Copy the records below word for word, from the first line through the line that contains "Co-Authored-By: Claude Opus", and leave out any pictures.

──────── DATA UNDER STUDY

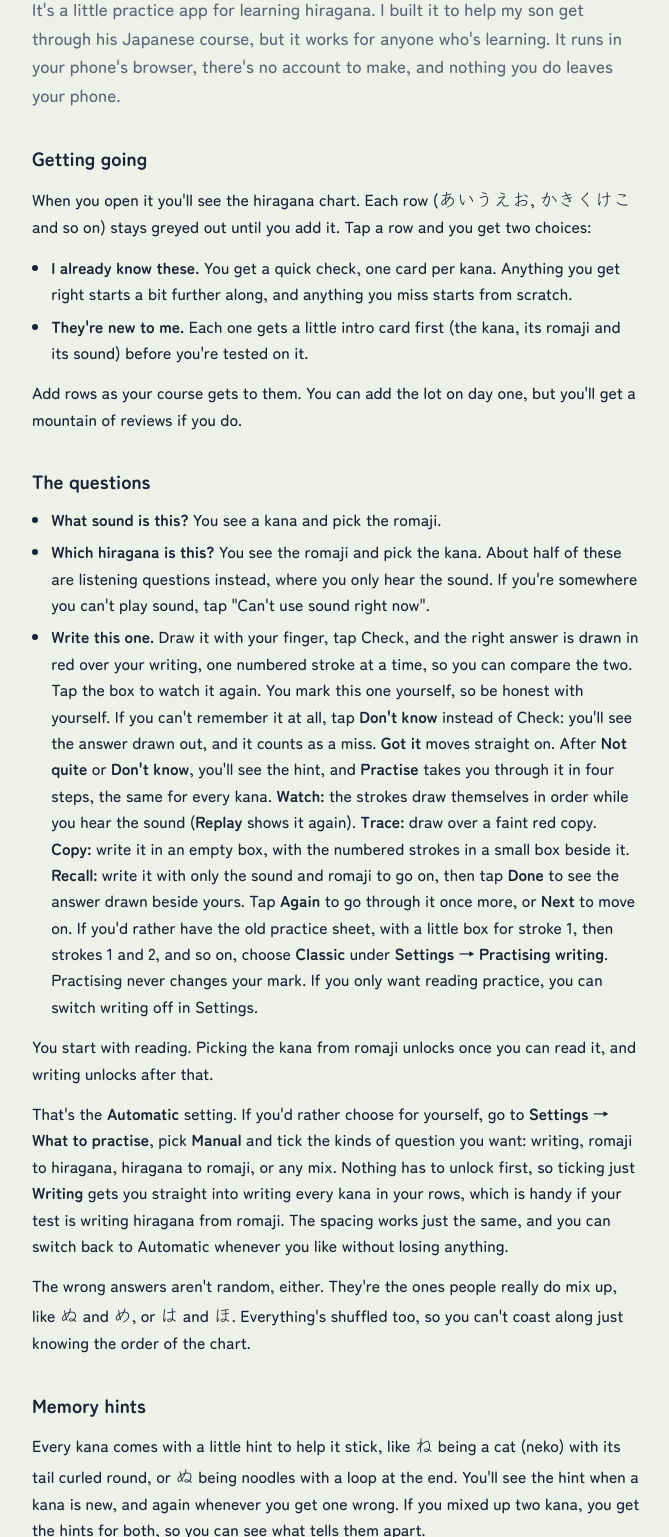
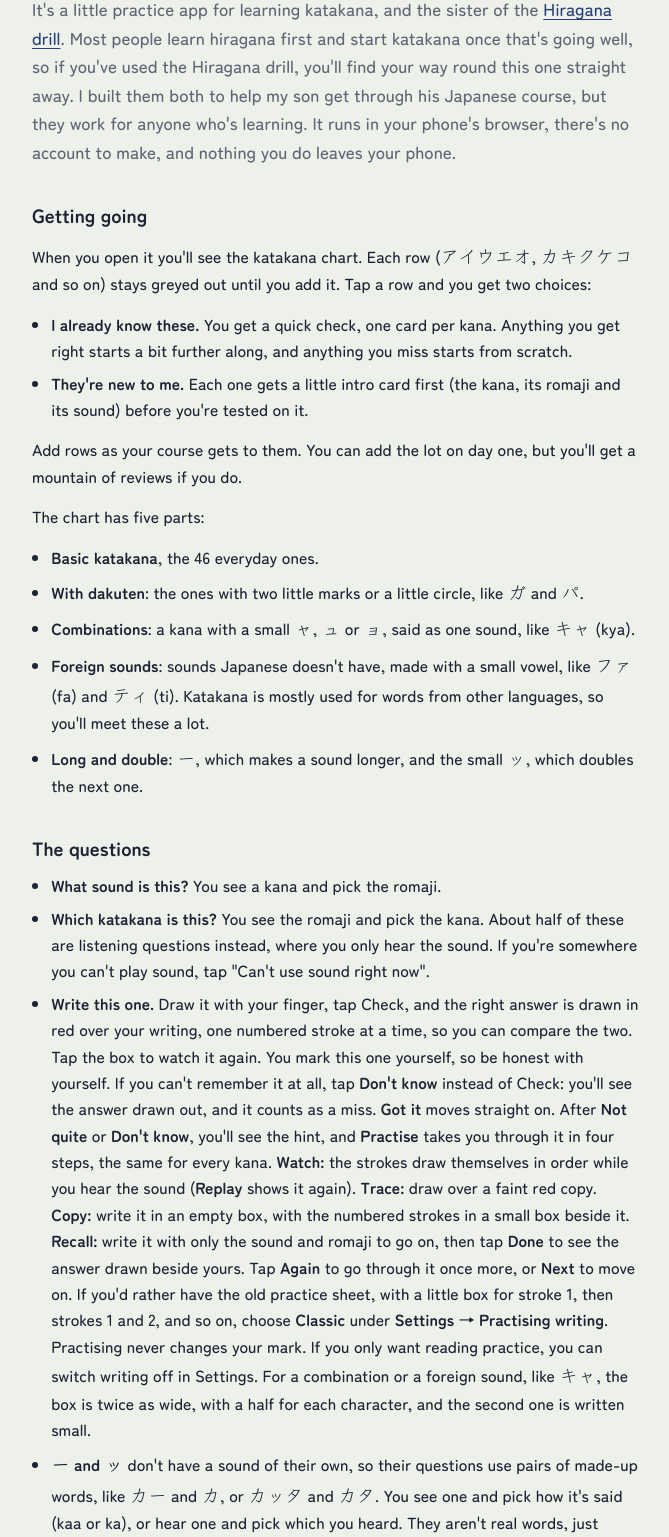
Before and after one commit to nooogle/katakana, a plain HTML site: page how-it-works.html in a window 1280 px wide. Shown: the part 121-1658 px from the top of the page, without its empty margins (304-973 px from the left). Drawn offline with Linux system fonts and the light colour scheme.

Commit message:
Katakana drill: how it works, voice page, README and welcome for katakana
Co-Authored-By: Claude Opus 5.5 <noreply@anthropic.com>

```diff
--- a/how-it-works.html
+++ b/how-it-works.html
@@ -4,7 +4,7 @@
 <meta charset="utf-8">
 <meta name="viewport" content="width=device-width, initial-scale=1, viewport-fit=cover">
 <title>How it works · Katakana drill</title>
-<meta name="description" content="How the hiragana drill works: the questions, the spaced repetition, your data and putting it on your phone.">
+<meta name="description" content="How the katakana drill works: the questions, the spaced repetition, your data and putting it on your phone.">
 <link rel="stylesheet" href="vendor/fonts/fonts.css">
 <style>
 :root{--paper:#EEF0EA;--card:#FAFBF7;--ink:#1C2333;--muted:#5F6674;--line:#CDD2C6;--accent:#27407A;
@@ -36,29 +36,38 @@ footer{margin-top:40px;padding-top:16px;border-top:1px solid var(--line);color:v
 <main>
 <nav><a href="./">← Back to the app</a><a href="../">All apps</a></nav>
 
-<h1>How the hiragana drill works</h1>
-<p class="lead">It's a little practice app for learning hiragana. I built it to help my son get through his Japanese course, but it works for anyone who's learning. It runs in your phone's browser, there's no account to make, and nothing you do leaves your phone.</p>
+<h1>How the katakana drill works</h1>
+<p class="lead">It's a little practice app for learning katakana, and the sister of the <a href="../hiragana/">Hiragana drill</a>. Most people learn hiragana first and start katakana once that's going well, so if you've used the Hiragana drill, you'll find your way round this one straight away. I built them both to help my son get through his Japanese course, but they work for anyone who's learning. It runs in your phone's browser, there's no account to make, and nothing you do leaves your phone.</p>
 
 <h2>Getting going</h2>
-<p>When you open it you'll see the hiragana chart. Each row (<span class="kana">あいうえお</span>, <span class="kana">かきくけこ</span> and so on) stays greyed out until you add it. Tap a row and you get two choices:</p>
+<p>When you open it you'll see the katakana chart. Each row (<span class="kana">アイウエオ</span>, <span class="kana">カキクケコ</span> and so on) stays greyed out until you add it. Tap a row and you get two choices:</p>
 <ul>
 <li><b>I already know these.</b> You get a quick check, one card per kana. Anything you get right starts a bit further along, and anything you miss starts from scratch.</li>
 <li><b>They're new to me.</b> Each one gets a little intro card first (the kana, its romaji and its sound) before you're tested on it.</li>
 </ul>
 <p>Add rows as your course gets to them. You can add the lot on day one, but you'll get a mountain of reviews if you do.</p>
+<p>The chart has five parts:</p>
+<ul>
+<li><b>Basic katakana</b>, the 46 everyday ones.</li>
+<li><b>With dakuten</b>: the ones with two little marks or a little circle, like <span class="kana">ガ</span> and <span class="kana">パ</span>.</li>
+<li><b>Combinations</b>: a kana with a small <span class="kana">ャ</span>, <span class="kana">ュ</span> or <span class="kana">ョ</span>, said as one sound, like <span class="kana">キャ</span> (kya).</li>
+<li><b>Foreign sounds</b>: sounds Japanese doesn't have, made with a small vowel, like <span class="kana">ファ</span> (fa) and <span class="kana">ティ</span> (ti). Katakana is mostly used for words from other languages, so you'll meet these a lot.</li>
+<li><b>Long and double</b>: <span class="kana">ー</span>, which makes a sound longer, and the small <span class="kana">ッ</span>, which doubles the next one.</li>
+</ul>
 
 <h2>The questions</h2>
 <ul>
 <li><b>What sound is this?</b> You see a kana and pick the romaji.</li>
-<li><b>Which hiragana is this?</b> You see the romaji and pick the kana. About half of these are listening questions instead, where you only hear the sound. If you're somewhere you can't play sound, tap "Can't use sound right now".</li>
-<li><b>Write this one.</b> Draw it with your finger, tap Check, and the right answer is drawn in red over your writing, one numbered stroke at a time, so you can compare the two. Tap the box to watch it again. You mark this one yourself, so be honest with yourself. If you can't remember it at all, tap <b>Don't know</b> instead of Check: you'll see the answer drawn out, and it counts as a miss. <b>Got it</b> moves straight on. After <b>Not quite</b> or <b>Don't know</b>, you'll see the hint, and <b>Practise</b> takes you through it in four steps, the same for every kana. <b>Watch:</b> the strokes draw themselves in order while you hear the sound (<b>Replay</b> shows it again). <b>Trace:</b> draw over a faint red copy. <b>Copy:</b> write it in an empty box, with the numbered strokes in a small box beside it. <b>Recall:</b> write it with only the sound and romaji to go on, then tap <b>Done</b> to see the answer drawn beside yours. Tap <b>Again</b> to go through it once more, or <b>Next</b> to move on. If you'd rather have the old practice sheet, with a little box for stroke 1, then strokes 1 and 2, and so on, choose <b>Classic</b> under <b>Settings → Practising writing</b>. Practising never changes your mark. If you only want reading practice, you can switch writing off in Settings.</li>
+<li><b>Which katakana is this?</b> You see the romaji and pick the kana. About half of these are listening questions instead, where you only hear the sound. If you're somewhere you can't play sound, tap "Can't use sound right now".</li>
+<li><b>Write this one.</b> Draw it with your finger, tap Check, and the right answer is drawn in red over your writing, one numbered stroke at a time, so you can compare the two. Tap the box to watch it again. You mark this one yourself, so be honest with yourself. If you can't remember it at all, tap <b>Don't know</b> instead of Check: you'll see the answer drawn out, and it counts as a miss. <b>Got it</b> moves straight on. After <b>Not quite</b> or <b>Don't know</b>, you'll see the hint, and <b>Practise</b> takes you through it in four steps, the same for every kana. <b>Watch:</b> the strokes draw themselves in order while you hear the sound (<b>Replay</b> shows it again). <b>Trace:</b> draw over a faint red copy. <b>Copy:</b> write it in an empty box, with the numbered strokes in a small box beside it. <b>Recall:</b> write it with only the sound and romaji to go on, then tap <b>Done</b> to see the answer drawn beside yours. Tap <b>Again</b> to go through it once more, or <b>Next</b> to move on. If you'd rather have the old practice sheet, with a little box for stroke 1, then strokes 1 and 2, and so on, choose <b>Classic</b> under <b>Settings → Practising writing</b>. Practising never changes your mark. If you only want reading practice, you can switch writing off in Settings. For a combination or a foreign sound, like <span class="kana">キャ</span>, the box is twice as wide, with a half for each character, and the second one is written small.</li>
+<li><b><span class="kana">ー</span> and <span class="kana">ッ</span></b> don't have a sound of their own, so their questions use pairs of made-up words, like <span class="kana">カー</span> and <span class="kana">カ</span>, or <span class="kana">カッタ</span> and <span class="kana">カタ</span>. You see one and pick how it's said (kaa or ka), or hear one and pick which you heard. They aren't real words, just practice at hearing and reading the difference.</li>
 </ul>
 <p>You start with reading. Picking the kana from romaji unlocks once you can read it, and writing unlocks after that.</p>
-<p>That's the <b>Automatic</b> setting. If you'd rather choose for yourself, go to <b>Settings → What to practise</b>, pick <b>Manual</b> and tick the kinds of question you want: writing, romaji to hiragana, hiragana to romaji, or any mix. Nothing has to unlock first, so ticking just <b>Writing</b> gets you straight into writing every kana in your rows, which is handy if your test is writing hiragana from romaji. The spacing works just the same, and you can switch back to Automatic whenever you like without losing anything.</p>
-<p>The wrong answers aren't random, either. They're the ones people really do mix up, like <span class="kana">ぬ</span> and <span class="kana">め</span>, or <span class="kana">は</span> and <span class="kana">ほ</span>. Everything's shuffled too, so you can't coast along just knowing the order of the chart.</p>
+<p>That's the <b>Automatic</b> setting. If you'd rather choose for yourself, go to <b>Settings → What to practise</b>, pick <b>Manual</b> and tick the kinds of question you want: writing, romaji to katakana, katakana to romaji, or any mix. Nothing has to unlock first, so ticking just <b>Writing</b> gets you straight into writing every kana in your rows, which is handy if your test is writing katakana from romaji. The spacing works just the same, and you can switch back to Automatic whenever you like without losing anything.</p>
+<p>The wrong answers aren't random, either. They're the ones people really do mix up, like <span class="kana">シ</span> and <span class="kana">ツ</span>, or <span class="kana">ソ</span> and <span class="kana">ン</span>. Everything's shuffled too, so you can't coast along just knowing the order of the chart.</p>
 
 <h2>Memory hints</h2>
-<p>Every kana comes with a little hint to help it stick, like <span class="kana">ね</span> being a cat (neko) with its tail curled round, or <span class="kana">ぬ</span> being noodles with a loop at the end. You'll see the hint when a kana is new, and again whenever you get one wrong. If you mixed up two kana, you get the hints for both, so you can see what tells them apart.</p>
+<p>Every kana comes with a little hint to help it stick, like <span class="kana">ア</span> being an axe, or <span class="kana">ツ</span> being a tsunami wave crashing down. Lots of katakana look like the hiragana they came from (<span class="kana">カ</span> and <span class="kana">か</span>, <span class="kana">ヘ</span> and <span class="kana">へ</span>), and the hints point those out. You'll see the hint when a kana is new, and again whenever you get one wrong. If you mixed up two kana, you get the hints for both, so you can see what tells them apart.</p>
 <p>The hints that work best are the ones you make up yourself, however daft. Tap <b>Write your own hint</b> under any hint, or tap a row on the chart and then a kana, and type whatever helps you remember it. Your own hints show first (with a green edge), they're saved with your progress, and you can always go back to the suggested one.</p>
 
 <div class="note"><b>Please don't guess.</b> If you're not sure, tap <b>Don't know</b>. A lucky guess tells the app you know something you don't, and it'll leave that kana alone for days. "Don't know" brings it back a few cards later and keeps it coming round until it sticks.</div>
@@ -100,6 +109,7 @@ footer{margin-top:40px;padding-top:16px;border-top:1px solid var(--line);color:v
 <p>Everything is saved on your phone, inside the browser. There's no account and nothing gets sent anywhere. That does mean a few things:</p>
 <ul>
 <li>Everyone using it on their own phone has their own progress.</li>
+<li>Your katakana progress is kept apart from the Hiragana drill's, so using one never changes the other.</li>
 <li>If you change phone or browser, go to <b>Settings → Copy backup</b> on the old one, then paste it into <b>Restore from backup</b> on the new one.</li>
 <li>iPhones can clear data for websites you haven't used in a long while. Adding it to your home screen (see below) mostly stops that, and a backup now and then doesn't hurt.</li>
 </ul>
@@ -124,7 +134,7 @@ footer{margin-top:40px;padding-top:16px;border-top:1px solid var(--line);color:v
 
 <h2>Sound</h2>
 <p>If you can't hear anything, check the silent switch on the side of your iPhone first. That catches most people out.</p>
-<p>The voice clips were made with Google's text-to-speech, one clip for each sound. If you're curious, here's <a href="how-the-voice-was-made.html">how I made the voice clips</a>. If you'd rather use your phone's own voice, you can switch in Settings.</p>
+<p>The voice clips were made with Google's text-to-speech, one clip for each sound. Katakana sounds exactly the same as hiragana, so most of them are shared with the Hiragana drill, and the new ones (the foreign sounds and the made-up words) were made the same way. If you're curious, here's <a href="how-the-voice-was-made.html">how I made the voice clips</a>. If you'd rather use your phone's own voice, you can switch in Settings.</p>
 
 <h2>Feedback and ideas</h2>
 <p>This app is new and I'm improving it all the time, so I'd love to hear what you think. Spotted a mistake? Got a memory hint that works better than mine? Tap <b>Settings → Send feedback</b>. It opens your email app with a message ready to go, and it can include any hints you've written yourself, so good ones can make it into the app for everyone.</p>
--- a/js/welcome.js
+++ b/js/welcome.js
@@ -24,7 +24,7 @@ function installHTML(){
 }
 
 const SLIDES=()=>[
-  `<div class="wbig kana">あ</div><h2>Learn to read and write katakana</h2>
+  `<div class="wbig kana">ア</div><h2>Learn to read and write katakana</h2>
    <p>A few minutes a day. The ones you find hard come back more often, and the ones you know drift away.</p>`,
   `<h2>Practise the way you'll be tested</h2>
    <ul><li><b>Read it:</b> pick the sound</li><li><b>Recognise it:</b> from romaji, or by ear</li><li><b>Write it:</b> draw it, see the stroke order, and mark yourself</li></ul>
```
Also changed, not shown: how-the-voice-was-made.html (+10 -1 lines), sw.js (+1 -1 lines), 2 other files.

────────────────

**ANSWER FOR THE TASK**
Before and after one commit to nooogle/katakana, a plain HTML site: page how-it-works.html in a window 1280 px wide. Shown: the part 121-1658 px from the top of the page, without its empty margins (304-973 px from the left). Drawn offline with Linux system fonts and the light colour scheme.

Commit message:
Katakana drill: how it works, voice page, README and welcome for katakana
Co-Authored-By: Claude Opus 5.5 <noreply@anthropic.com>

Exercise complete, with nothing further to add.